What you will do: Hunt for the word "oilChangeHistoryMock" across the entries below, copying each line that holds it.

++++ Dataset ++++

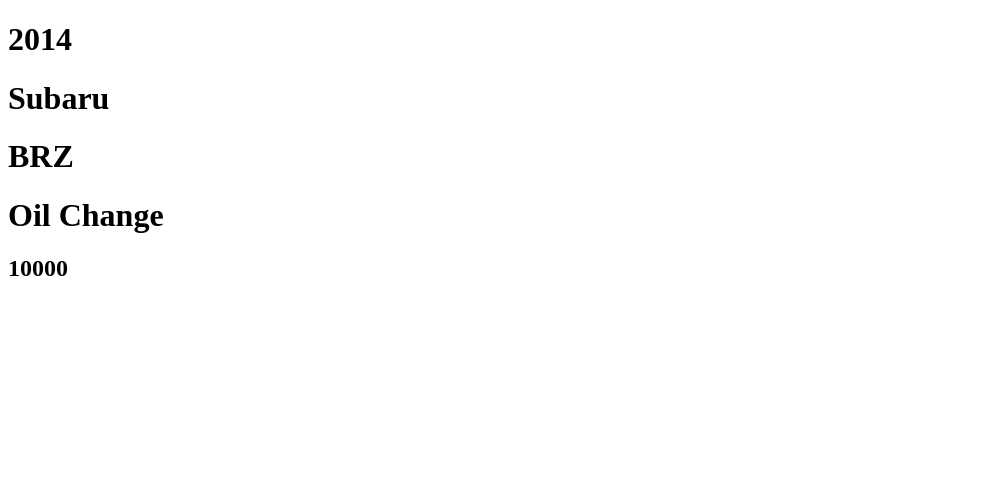
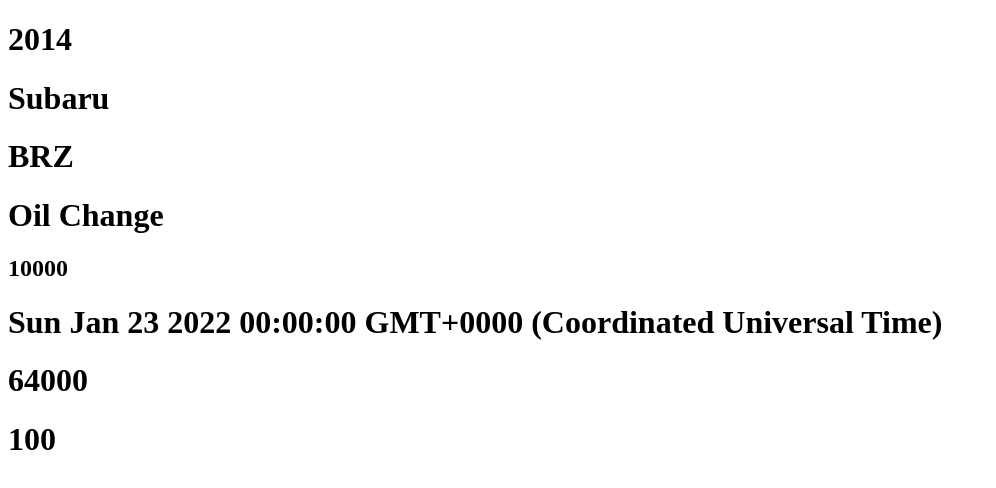
Before and after one commit to itaasa/car-maintain-component, an Angular app: page / in a window 1280 px wide. Shown: the top 488 px of the page, without its empty margins (0-996 px from the left). Built offline with nearby package versions, Linux system fonts and the light colour scheme.

Commit message:
init history comp

```diff
--- a/src/app/app.component.html
+++ b/src/app/app.component.html
@@ -1,2 +1,3 @@
 <app-cars></app-cars>
 <app-maintenance></app-maintenance>
+<app-history></app-history>
--- a/src/app/app.module.ts
+++ b/src/app/app.module.ts
@@ -5,9 +5,10 @@
 import { AppComponent } from './app.component';
 import { CarsComponent } from './cars/cars.component';
 import { MaintenanceComponent } from './maintenance/maintenance.component';
+import { HistoryComponent } from './history/history.component';
 
 @NgModule({
-  declarations: [AppComponent, CarsComponent, MaintenanceComponent],
+  declarations: [AppComponent, CarsComponent, MaintenanceComponent, HistoryComponent],
   imports: [BrowserModule, AppRoutingModule],
   providers: [],
   bootstrap: [AppComponent],
--- /dev/null
+++ b/src/app/history/history.component.html
@@ -0,0 +1,3 @@
+<h1>{{ history.dateCompleted }}</h1>
+<h1>{{ history.mileage }}</h1>
+<h1>{{ history.cost }}</h1>
--- /dev/null
+++ b/src/app/history/history.component.ts
@@ -0,0 +1,14 @@
+import { Component, OnInit } from '@angular/core';
+import { oilChangeHistoryMock } from '../mocks/history-mocks';
+
+@Component({
+  selector: 'app-history',
+  templateUrl: './history.component.html',
+  styleUrls: ['./history.component.scss'],
+})
+export class HistoryComponent implements OnInit {
+  public history = oilChangeHistoryMock[0];
+  constructor() {}
+
+  ngOnInit(): void {}
+}
```
Also changed, not shown: src/app/history/history.component.scss (added), 1 other file (tests, documents, lock files or other folders).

++++

Solution to the exercise:
+import { oilChangeHistoryMock } from '../mocks/history-mocks';
+  public history = oilChangeHistoryMock[0];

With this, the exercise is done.